PARIS -- French carmaker PSA Group reached an agreement with General Motors to buy the U.S. carmaker's loss-making Opel division and won the support of its own board for the deal on Friday, two sources with knowledge of the matter told Reuters.
The maker of Peugeot and Citroen cars plans to announce the acquisition early on Monday, the source said. Spokesmen for GM and PSA declined to comment.
The two carmakers, which already share some production in an existing European alliance, confirmed last month they were negotiating an outright acquisition of Opel and its British Vauxhall brand by Paris-based PSA, sparking widespread concern over possible job cuts.
Sources close to the GM-PSA talks had said on Thursday they were progressing well after the companaies narrowed differences on about $10 billion in Opel pension liabilities and other issues. GM's European arm recorded a 16th consecutive year of losses in 2016.
The talks had also encountered difficulties over GM demands that a PSA-owned Opel be barred from competing against its own Chevrolet lineup in China and other overseas markets, they said.
The "non-compete" issues were finally resolved as GM agreed to inject "substantially" more into the pensions than the $1 billion to $2 billion it had initially offered, another person said on Friday.
The sources declined to give any further details.
PSA boss Carlos Tavares said last week a full acquisition of Opel offered an "opportunity to create a European car champion" and quickly exceed 5 million annual vehicle sales. The French carmaker also expects savings of up to 2 billion euros ($2.1 billion) from the tie-up, sources have said.
Tavares told his board that PSA would redevelop the core Opel lineup with its own technologies to achieve rapid savings, according to people with knowledge of the matter.

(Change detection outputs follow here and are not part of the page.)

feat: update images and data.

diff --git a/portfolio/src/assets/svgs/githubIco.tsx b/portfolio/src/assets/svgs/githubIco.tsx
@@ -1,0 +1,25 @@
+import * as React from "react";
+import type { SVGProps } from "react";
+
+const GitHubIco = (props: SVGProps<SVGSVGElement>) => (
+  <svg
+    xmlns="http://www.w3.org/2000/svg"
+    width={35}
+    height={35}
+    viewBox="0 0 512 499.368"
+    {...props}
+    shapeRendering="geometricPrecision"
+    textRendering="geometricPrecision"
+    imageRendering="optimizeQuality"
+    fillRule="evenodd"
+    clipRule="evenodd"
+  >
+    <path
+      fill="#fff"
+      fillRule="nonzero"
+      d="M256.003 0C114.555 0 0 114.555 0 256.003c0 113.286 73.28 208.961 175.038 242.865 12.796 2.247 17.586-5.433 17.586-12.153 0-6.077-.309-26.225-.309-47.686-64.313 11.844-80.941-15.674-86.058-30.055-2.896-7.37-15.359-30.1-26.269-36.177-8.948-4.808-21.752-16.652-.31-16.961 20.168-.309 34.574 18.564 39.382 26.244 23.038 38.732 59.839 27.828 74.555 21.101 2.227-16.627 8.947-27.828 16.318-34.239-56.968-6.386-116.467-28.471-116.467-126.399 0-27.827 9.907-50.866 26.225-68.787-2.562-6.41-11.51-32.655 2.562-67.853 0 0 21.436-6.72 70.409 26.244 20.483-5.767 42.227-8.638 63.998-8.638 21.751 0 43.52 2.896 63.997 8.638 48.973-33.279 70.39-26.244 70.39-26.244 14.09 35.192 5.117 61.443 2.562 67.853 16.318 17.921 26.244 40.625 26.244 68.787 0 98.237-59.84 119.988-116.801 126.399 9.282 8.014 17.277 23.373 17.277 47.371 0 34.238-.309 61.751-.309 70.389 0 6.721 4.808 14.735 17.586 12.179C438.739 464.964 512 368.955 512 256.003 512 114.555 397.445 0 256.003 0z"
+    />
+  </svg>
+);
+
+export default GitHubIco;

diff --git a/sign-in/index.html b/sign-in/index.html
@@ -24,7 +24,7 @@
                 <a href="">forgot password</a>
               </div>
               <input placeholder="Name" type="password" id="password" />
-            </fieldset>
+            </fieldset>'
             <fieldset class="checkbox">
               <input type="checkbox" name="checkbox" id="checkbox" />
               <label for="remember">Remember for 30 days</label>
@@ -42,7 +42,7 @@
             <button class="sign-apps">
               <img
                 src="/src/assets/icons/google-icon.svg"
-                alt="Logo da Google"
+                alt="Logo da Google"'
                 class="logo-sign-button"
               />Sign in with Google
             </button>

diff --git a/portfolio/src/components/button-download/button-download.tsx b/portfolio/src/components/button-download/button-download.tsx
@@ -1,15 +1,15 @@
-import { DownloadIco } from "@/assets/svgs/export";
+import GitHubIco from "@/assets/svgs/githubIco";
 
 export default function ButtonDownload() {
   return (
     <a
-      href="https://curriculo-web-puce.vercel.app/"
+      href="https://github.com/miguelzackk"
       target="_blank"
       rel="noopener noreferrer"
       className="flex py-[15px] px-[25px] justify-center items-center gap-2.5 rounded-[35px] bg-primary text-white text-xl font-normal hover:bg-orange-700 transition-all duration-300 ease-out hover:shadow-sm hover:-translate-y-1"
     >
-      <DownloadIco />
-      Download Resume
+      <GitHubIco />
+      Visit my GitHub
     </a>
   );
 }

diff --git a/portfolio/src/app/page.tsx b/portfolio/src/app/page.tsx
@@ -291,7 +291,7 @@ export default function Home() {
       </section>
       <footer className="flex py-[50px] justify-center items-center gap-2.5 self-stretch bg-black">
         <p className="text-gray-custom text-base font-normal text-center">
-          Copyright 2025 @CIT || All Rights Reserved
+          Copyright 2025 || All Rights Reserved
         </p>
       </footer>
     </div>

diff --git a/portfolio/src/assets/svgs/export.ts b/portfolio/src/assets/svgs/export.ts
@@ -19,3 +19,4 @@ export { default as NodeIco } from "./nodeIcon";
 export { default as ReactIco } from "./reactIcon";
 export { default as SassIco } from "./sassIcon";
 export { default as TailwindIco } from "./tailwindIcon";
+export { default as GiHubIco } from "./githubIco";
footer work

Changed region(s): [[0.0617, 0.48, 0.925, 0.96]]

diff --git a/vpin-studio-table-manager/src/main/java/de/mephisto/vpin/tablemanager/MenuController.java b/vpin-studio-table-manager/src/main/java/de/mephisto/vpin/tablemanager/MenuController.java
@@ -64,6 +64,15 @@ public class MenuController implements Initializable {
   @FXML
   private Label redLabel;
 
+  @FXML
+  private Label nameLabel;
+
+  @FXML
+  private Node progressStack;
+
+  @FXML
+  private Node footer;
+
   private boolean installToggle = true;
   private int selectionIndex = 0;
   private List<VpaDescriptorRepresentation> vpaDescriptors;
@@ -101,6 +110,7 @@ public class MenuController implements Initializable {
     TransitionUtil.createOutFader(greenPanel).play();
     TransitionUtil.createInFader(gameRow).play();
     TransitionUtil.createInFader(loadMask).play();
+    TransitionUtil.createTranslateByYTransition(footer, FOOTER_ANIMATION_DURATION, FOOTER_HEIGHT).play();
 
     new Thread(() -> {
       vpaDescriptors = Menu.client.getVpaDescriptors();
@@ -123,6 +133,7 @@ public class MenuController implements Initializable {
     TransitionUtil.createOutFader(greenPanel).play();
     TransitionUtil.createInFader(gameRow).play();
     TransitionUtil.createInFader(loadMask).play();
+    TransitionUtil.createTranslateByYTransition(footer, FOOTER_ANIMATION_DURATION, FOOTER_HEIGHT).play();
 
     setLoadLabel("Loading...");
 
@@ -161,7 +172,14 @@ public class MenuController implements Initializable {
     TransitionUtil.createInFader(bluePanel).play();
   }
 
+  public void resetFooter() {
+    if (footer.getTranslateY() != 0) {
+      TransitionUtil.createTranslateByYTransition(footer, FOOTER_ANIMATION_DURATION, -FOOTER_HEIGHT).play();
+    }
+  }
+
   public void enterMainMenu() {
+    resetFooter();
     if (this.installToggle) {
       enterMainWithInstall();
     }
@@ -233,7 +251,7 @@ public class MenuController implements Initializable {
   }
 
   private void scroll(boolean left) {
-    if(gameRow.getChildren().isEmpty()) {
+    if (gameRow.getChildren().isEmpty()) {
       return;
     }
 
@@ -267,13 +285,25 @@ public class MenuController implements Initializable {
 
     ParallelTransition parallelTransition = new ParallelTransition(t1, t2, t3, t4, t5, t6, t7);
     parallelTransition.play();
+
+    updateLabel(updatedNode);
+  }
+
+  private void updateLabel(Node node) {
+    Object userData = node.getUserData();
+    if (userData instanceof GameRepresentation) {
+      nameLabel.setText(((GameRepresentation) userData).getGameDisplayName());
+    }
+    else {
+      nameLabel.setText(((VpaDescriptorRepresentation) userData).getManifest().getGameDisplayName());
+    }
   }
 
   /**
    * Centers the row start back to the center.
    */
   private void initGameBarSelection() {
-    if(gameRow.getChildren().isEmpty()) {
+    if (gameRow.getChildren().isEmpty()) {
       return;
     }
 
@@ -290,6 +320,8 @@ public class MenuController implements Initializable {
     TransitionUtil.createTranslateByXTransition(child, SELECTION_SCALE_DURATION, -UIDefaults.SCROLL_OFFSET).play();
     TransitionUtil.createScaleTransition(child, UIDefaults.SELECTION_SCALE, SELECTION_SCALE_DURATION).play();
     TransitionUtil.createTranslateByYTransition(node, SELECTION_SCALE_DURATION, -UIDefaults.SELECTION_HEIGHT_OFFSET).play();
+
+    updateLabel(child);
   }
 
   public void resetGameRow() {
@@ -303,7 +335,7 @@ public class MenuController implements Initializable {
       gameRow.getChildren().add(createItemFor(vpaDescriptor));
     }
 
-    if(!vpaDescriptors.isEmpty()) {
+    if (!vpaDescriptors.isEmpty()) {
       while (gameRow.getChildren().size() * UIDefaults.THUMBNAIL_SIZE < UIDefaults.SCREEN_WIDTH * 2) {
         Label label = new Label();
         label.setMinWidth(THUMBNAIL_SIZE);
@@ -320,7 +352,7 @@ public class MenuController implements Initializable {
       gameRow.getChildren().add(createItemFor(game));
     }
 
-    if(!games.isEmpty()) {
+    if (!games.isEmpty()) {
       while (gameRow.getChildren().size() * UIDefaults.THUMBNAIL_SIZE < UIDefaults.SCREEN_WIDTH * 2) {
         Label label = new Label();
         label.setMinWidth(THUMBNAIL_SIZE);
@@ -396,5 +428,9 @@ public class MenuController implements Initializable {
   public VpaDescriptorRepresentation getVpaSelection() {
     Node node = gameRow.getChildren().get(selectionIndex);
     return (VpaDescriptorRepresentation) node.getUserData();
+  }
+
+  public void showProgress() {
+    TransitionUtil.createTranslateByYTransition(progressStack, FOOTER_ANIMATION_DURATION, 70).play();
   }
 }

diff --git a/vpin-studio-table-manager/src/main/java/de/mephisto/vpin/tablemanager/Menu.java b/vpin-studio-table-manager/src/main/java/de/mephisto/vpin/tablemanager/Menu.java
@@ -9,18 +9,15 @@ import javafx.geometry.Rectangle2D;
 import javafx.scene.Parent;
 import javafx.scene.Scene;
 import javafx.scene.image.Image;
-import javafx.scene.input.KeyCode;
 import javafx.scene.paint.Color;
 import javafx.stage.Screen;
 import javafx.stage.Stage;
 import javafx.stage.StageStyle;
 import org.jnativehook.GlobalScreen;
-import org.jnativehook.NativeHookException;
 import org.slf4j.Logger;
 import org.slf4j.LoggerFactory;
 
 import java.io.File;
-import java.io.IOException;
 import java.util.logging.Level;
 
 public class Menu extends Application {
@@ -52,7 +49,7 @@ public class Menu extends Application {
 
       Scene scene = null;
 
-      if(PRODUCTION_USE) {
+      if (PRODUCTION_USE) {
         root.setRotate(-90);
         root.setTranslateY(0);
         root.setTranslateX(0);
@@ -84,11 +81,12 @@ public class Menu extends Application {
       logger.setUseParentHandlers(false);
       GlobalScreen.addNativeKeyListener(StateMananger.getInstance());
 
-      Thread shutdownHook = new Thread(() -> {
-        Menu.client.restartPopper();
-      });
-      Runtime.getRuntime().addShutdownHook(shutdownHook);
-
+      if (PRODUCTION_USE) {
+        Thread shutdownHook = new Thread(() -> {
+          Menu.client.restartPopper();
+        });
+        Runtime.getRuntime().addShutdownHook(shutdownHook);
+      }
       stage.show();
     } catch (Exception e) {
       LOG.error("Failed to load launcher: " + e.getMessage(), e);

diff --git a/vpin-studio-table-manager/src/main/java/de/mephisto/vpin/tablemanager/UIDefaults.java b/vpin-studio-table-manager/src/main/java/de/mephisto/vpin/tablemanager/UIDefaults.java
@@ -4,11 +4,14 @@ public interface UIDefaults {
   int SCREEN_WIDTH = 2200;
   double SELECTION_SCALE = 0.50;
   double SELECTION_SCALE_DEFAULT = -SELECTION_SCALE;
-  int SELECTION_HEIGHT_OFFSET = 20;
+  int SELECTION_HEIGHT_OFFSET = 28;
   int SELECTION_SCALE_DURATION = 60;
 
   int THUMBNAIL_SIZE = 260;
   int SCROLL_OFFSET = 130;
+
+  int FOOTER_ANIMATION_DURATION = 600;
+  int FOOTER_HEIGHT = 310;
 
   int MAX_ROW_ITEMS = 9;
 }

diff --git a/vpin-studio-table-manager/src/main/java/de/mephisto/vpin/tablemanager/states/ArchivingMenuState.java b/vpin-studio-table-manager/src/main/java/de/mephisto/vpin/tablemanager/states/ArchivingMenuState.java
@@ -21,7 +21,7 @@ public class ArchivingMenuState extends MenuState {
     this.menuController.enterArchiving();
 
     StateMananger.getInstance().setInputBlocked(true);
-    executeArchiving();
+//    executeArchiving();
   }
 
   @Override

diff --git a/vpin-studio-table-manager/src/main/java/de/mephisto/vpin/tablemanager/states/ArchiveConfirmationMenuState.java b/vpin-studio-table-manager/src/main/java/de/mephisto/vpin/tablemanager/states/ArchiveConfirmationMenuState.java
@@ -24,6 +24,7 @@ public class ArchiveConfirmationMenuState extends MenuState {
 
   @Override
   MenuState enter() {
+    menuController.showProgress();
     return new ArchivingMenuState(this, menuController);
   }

Opel, meanwhile, has scheduled a town hall meeting for workers at its headquarters on Monday morning at 9.45 a.m. local time, a person familiar with the arrangements said.
The company earlier on Friday cut short a town hall meeting at the Ruesselsheim, Germany, headquarters, in part because management said it could not discuss details of a potential acquisition of the carmaker by French rival PSA Group.Edward Taylor contributed to this report.